4ID hosts community leaders
FORT CARSON, Colo. — Soldiers assigned to 299th Brigade Engineer Battalion, 1st Stryker Brigade Combat Team, 4th Infantry Division, execute an explosive demonstration during the Joint Civilian Orientation Conference visit Oct. 25, 2022, at Fort Carson. Members received instruction from Ivy Soldiers who showed that the division’s ability to outfight the enemy, anywhere and under any conditions, are second to none. (Photo Credit: Scyrrus Corregidor) VIEW ORIGINAL

FORT CARSON, Colo. — American business and community leaders participated in this year’s iteration of the Joint Civilian Orientation Conference (JCOC) with 4th Infantry Division Soldiers Oct. 25, 2022, at Fort Carson.

The JCOC is DOD’s oldest and most prestigious public liaison program. Established in 1948, it is the only Secretary of Defense-sponsored outreach program that enables American business and community leaders to have a full immersive experience with their military.

“We want participants to take this experience back to their communities to show what the 4th Infantry Division does, and there is no better way to explain it than to have experienced the Ivy Division. Participants on the trip saw firsthand what it means for Army units like the 4th Infantry Division to close the final yards,” said Melanie Fonder Kaye, Deputy Assistant to the Secretary of Defense for Strategic Engagement.

Upon arrival, JCOC members participated in a grueling physical fitness challenge, the Mabry Mile. Mabry Mile is a mile-long obstacle course named in honor of George L. Mabry Jr., a Medal of Honor recipient and former Soldier within the ranks of the Ivy division. The course builds cohesion amongst teams and tests physical fitness and mental agility.

“I run 10 miles daily and still found the Mabry Mile to be an exceptional challenge, said Brian Gott, Chief Innovation Officer, The Entertainment Industry Foundation. “I was fatigued and didn’t think I would be able to give a good effort during (the next event) combatives. My trail running doesn’t compare to what I have experienced here. This is next-level stuff. To see the Ivy Soldiers don the gear we put on today and complete the tasks was unbelievable.”

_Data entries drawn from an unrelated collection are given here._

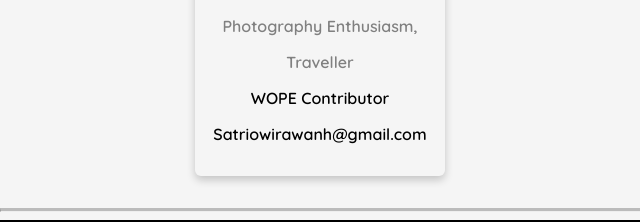
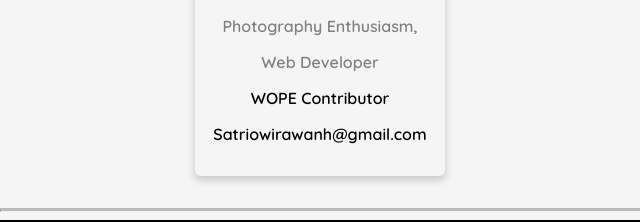
Before and after one commit to SatrioWirawan/Wope, a plain HTML site: page index.html in a window 1280 px wide. Shown: the part 3891-4113 px from the top of the page, 0-640 px from the left. Drawn offline with nearby package versions, Linux system fonts and the light colour scheme.

Commit message:
Update index.html

```diff
--- a/index.html
+++ b/index.html
@@ -116,7 +116,7 @@
                                         <div class="Profilecard">
                                             <h1>Satrio Wirawan</h1>
                                             <p class="title">Photography Enthusiasm,</p>
-                                            <p class="title">Traveller</p>
+                                            <p class="title">Web Developer</p>
                                             <p>WOPE Contributor</p>
                                             <p>Satriowirawanh@gmail.com</p>
                                         </div>
```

The Mabry Mile was followed with combatives training by the Army’s Lacerda Cup’s first- and second-place championship teams. Both elite teams don the 4ID patch.

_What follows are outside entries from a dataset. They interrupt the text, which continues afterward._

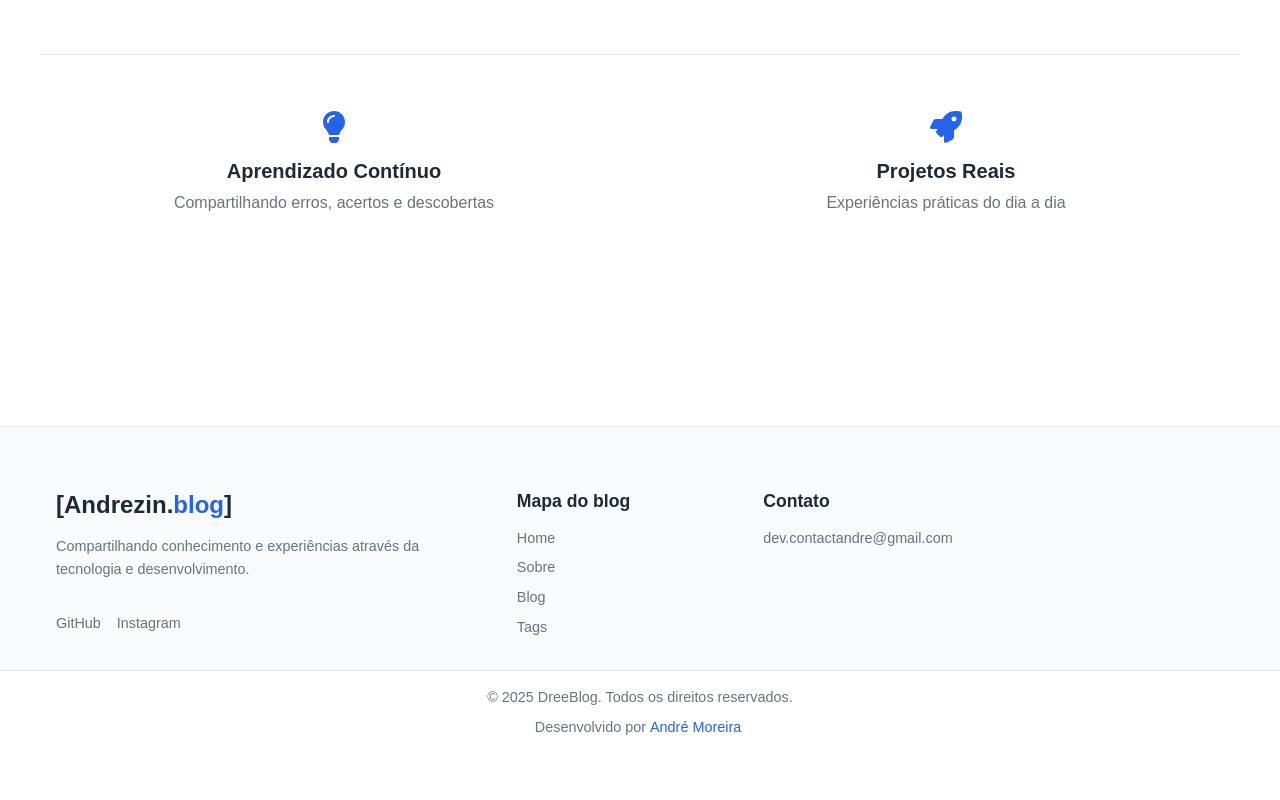
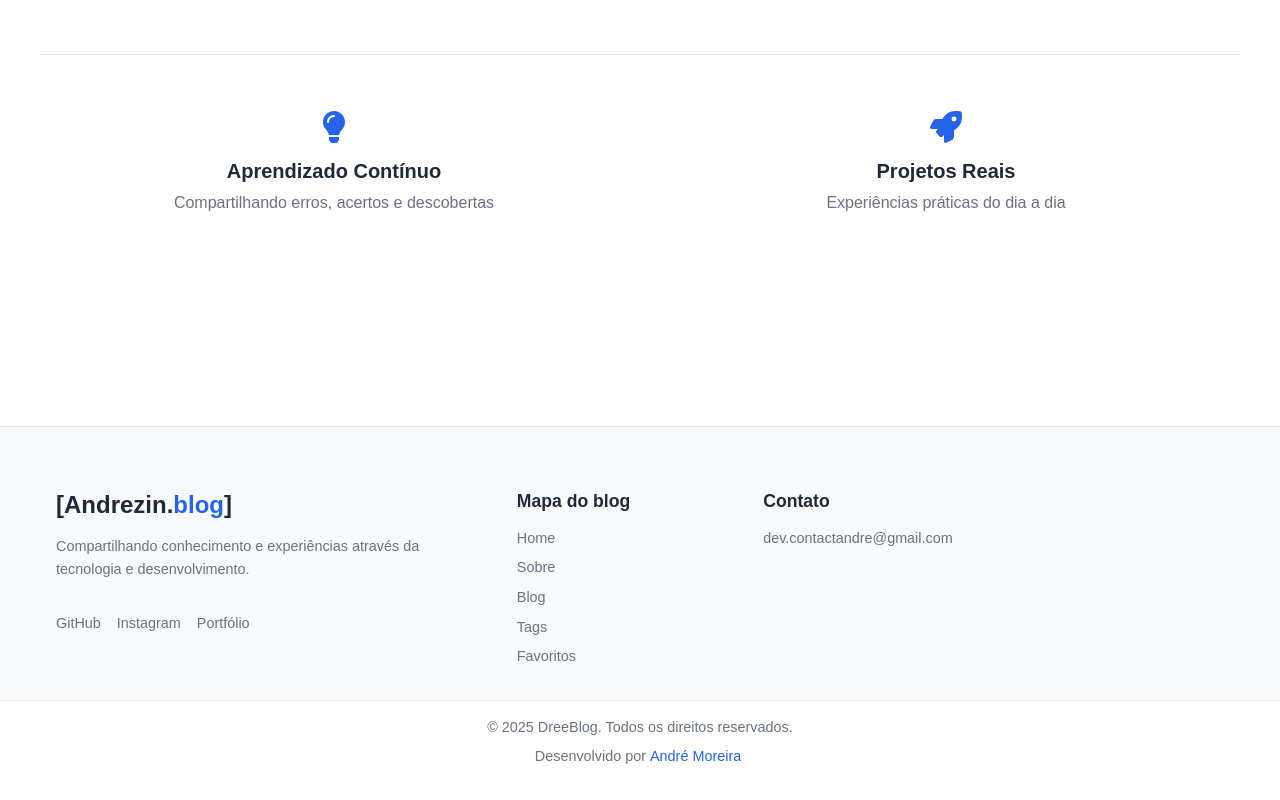
Before and after one commit to Andrezinrc/dev-mini-blog, a React (Vite) app: page / in a window 1280 px wide. Shown: the part 451-1251 px from the top of the page. Before the commit the page ends 1221 px from the top, so only its background shows below. Built offline with nearby package versions, Linux system fonts and the light colour scheme.

Commit message:
fix: fechar menu ao navegar para favoritos

```diff
--- a/src/components/Footer/Footer.jsx
+++ b/src/components/Footer/Footer.jsx
@@ -13,6 +13,7 @@ const Footer = () => {
           <div className={styles.socialLinks}>
             <a href="https://github.com/Andrezinrc" className={styles.socialLink}>GitHub</a>
             <a href="https://instagram.com/andrezin.dev" className={styles.socialLink}>Instagram</a>
+            <a href="https://andrezin-dev.vercel.app/" className={styles.socialLink}>Portfólio</a>
           </div>
         </div>
 
@@ -23,6 +24,7 @@ const Footer = () => {
             <Link to="/about" className={styles.footerLink}>Sobre</Link>
             <Link to="/posts" className={styles.footerLink}>Blog</Link>
             <Link to="/tags" className={styles.footerLink}>Tags</Link>
+            <Link to="/favorites" className={styles.footerLink}>Favoritos</Link>
           </nav>
         </div>
 
--- a/src/components/Header/Header.jsx
+++ b/src/components/Header/Header.jsx
@@ -198,7 +198,7 @@ export default function Header() {
                 <FaTags className={styles.mobileIcon} />
                 Tags
               </Link>
-              <Link to="/favorites" className={styles.navLink}>
+              <Link to="/favorites" className={styles.navLink} onClick={closeMenu}>
                 <FaHeart className={styles.navIcon} />
                 Favoritos
               </Link>
```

“The combatives team taught hand-to-hand combat and showcased fighting skills that are needed for close combat,” said Col. Andrew Steadman, commander, 1st Stryker Brigade Combat Team, 4th Infantry Division.

JCOC participants arrived to the Ivy combatives gym where they were taught basic grappling techniques, such as the modified clinch drill and were embedded into scenario training to test their skills.

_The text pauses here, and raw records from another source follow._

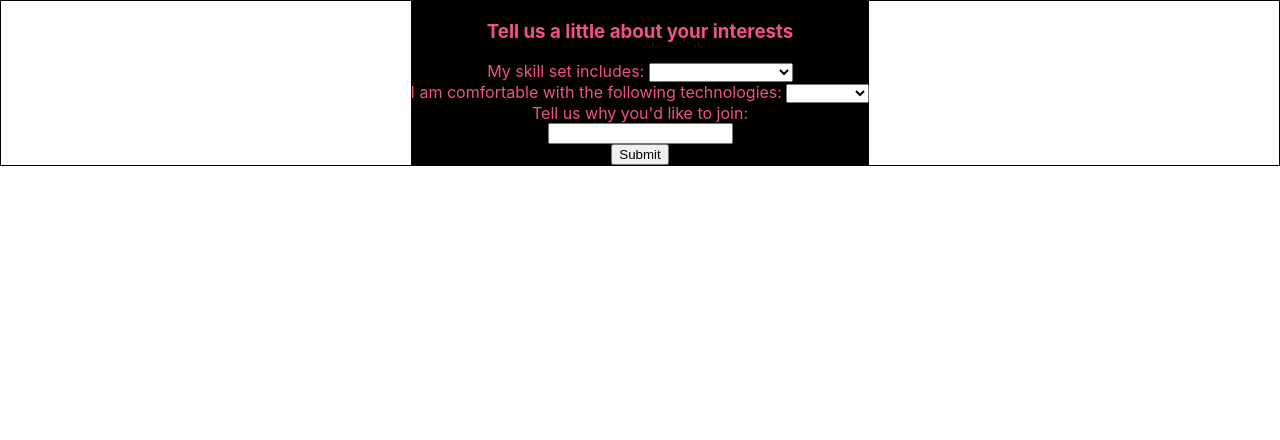
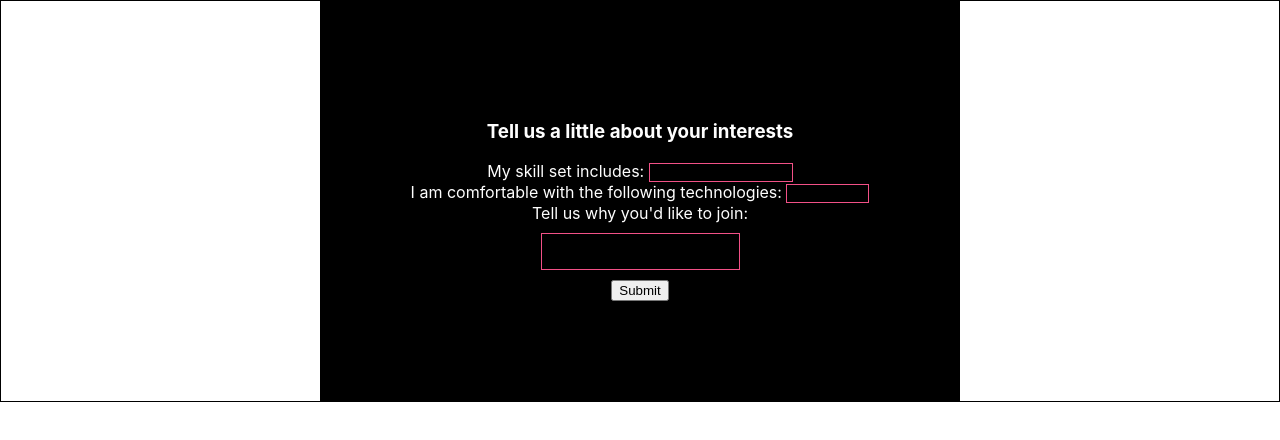
Before and after one commit to theCOOPcc/sign-up-form, a React (Create React App) app: page / in a window 1280 px wide. Shown: the top 440 px of the page. Built offline with nearby package versions, Linux system fonts and the light colour scheme.

Commit message:
fix styling of forms. Inputs are now pink, questions are now white. Adding styled components

```diff
--- a/src/App.css
+++ b/src/App.css
@@ -1,3 +1,7 @@
+* {
+  box-sizing: border-box;
+}
+
 .App {
   display: flex;
   justify-content: space-evenly;
--- a/src/components/forms/EngineerForm.js
+++ b/src/components/forms/EngineerForm.js
@@ -5,19 +5,24 @@ import * as Yup from "yup";
 import * as Fields from "./fields";
 import * as Inputs from "./inputs";
 import styled from 'styled-components'
-
+import '../../App.css'
 
 const FormStyle = styled.form`
 background-color: black;
-
-color: #F25187;
+color: #FEFEFE;
 display:flex;
 flex-direction: column;
-text-align: center;
 justify-content: center;
 align-items: center;
-height: 100%;
+height: 50vh;
+width: 50vw;
 `
+
+const Label = styled.label`
+color: #FEFEFE;
+`
+
+
 
 
 const validationSchema = Yup.object().shape({
@@ -31,6 +36,7 @@ const validationSchema = Yup.object().shape({
 
 const EngineerForm = () => {
   return (
+    <div>
     <Formik
     initialValues={{
       engineer_skillset: "",
@@ -58,13 +64,16 @@ const EngineerForm = () => {
         </Inputs.SelectInput>
       ))}
 
-<label htmlFor="whyJoin">Tell us why you'd like to join: </label>
+
+<Label htmlFor="whyJoin">Tell us why you'd like to join: </Label>
 					<Inputs.TextInput id="whyJoin" name="why_join"></Inputs.TextInput>
 
 <button type="submit">Submit</button>
         </FormStyle>
       </Form>
-    </Formik>
+      </Formik>
+
+    </div>
 
 
   )
--- a/src/components/forms/inputs.js
+++ b/src/components/forms/inputs.js
@@ -1,11 +1,32 @@
 import { useField } from "formik";
+import styled from 'styled-components'
+
+
+const Input = styled.input`
+display: block;
+padding: 0.75em;
+margin: 0.75em;
+border: none;
+cursor: pointer;
+background-color: transparent;
+border: 1px solid #F25187
+`
+const Label = styled.label`
+color: #FEFEFE;
+`
+
+const SelectInputStyle = styled.select`
+border: 1px solid #F25187;
+background-color: transparent;
+`
+
 
 export const TextInput = ({ label, ...props }) => {
 	const [field, meta] = useField(props);
 	return (
 		<>
-			<label htmlFor={props.id || props.name}>{label}</label>
-			<input type='text' className="text-input" {...field} {...props} />
+			<Label htmlFor={props.id || props.name}>{label}</Label>
+			<Input type='text' className="text-input" {...field} {...props} />
 			{meta.touched && meta.error ? (
 				<div className="error">{meta.error}</div>
 			) : null}
@@ -18,8 +39,8 @@ export const SelectInput = ({ label, ...props }) => {
 	// console.log(field, meta)
 	return (
 		<div>
-			<label htmlFor={props.id || props.name}>{label}</label>
-			<select key={props.name} {...field} {...props} />
+			<Label htmlFor={props.id || props.name}>{label}</Label>
+			<SelectInputStyle key={props.name} {...field} {...props} />
 			{meta.touched && meta.error ? (
 				<div className="error">{meta.error}</div>
 			) : null}
```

The day continued with multiple events to include an aerial tour, live-fire ranges, small arms training, MedEvac hoist operations, and explosives demolition. The last event was Medic and Tactical Combat Casualty Care at the Mission Simulation Training Center (MSTC).

Col. Kareem Paul Montague, Deputy Commanding General for Support, 4th Infantry Division, said the JCOC enables civilians to learn about the 4th Infantry Division’s identity.

“We want to give civilian influencers in the community, a sense of what the Ivy Division and the Army is all about,” Montague said. “Some of the civilians were completely overwhelmed with the expertise of our junior non-commissioned officers. That is Ivy Ready in a perfect demonstration.”

Louise Firestone, General Counsel, Moët Hennessy Louis Vuitton, described the helicopter ride as liberating and feeling free. Firestone also said she was impressed by the flight crew’s attention to detail and methodical safety standards.

Ed Nelson, Whataburger CEO, said medical training in the Army is fast-paced and was worth the experience.

“The Army inspires and creates world-class leadership, Nelson said. “I saw 18-year-old leaders who are making a difference, and I wish I was that person when I was that age.”

The 93rd JCOC unequivocally established a rapport between the military and civilian leadership. JCOC participants got a brief glimpse of what it is like to serve in the U.S. Army and more specifically the 4th Infantry Division.

“We want civilians in academia, sports, industry and entertainment to have a sense of what the Army is all about, that’s our general sense of responsibility, which we have done today,” Montague said. “Today, they had a day in the life of a Soldier experience but at the same time, in doing that, the true spirit of the 4th Infantry Division and the Ivy Soldier presented itself in every way.

“It is an honor (to host JCOC),” Montague continued. “We all have to be in the business of taking advantage of an opportunity to expose people to the military who don’t normally get exposed to it, which is what the JCOC program is all about.